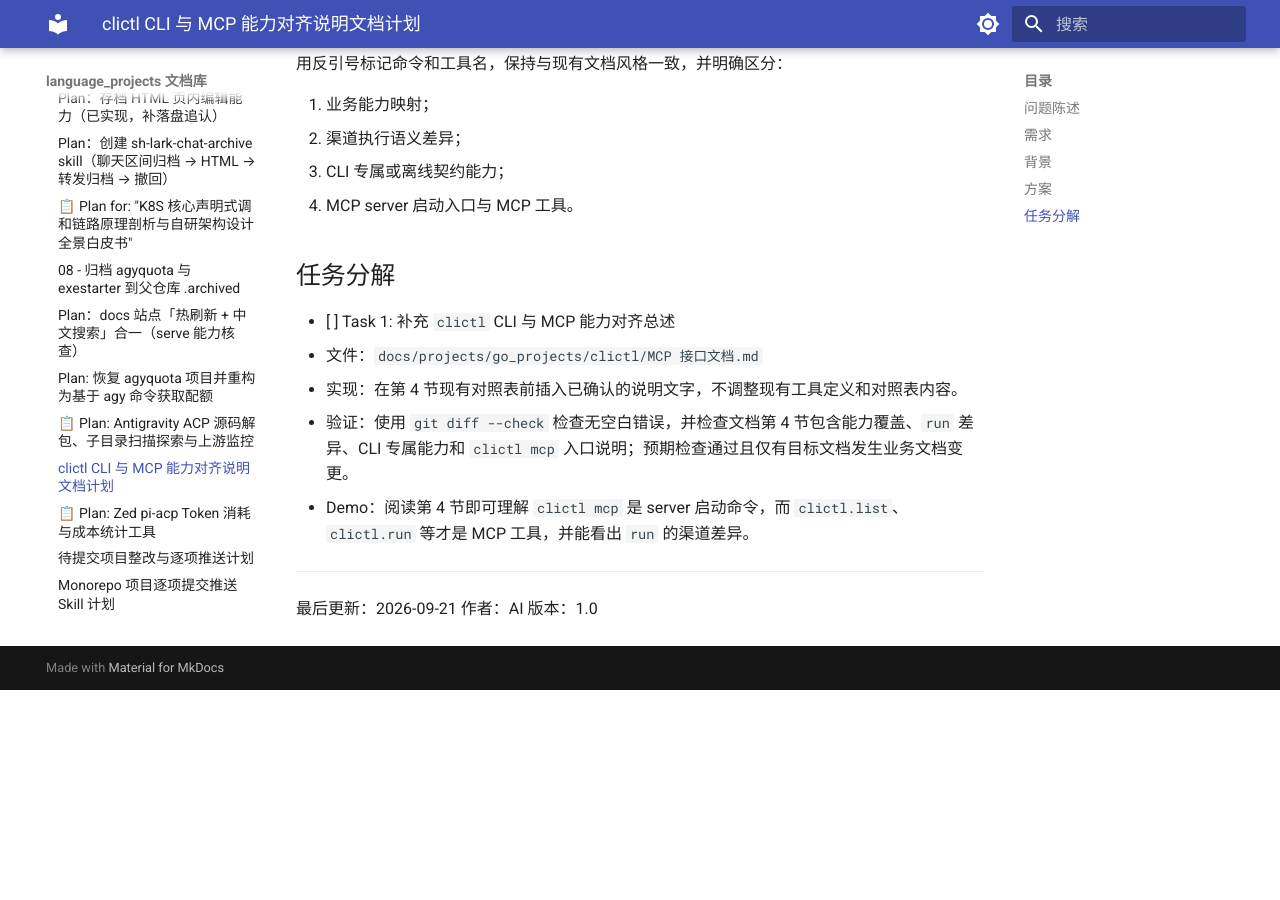
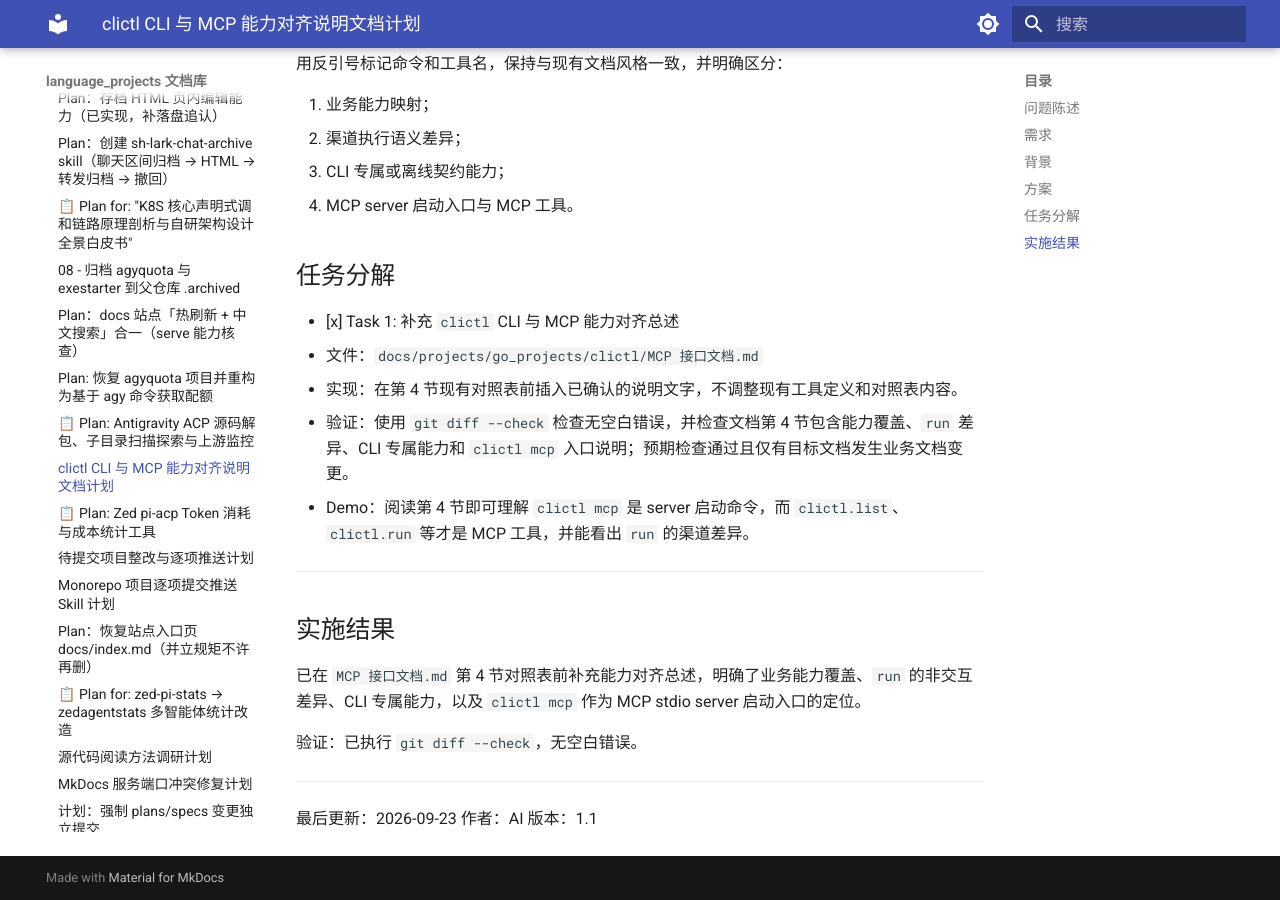
Before and after one commit to shihao-hub/td-language_projects, an MkDocs documentation site: the page built from docs/plans/11-document-clictl-mcp-cli-alignment.md, in a window 1280 px wide and 900 px high, scrolled down 909 px. Built offline with MkDocs 1.6.1 and Material for MkDocs 9.7.7, drawn with Linux system fonts in a browser that asks for light colours; before the commit the page ends 1599 px from its top, so only the background shows below that.

Commit message:
docs: 完善 clictl MCP 能力对齐计划

```diff
--- a/docs/plans/11-document-clictl-mcp-cli-alignment.md
+++ b/docs/plans/11-document-clictl-mcp-cli-alignment.md
@@ -32,7 +32,7 @@
 
 ## 任务分解
 
-- [ ] Task 1: 补充 `clictl` CLI 与 MCP 能力对齐总述
+- [x] Task 1: 补充 `clictl` CLI 与 MCP 能力对齐总述
   - 文件：`docs/projects/go_projects/clictl/MCP 接口文档.md`
   - 实现：在第 4 节现有对照表前插入已确认的说明文字，不调整现有工具定义和对照表内容。
   - 验证：使用 `git diff --check` 检查无空白错误，并检查文档第 4 节包含能力覆盖、`run` 差异、CLI 专属能力和 `clictl mcp` 入口说明；预期检查通过且仅有目标文档发生业务文档变更。
@@ -40,6 +40,14 @@
 
 ---
 
-最后更新：2026-09-21
+## 实施结果
+
+已在 `MCP 接口文档.md` 第 4 节对照表前补充能力对齐总述，明确了业务能力覆盖、`run` 的非交互差异、CLI 专属能力，以及 `clictl mcp` 作为 MCP stdio server 启动入口的定位。
+
+验证：已执行 `git diff --check`，无空白错误。
+
+---
+
+最后更新：2026-09-23
 作者：AI
-版本：1.0
+版本：1.1
```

----------------------------------------

→ Task to carry out
The entries above should be written out in full, and any picture in them left out.

→ Written reply
Before and after one commit to shihao-hub/td-language_projects, an MkDocs documentation site: the page built from docs/plans/11-document-clictl-mcp-cli-alignment.md, in a window 1280 px wide and 900 px high, scrolled down 909 px. Built offline with MkDocs 1.6.1 and Material for MkDocs 9.7.7, drawn with Linux system fonts in a browser that asks for light colours; before the commit the page ends 1599 px from its top, so only the background shows below that.

Commit message:
docs: 完善 clictl MCP 能力对齐计划

```diff
--- a/docs/plans/11-document-clictl-mcp-cli-alignment.md
+++ b/docs/plans/11-document-clictl-mcp-cli-alignment.md
@@ -32,7 +32,7 @@
 
 ## 任务分解
 
-- [ ] Task 1: 补充 `clictl` CLI 与 MCP 能力对齐总述
+- [x] Task 1: 补充 `clictl` CLI 与 MCP 能力对齐总述
   - 文件：`docs/projects/go_projects/clictl/MCP 接口文档.md`
   - 实现：在第 4 节现有对照表前插入已确认的说明文字，不调整现有工具定义和对照表内容。
   - 验证：使用 `git diff --check` 检查无空白错误，并检查文档第 4 节包含能力覆盖、`run` 差异、CLI 专属能力和 `clictl mcp` 入口说明；预期检查通过且仅有目标文档发生业务文档变更。
@@ -40,6 +40,14 @@
 
 ---
 
-最后更新：2026-09-21
+## 实施结果
+
+已在 `MCP 接口文档.md` 第 4 节对照表前补充能力对齐总述，明确了业务能力覆盖、`run` 的非交互差异、CLI 专属能力，以及 `clictl mcp` 作为 MCP stdio server 启动入口的定位。
+
+验证：已执行 `git diff --check`，无空白错误。
+
+---
+
+最后更新：2026-09-23
 作者：AI
-版本：1.0
+版本：1.1
```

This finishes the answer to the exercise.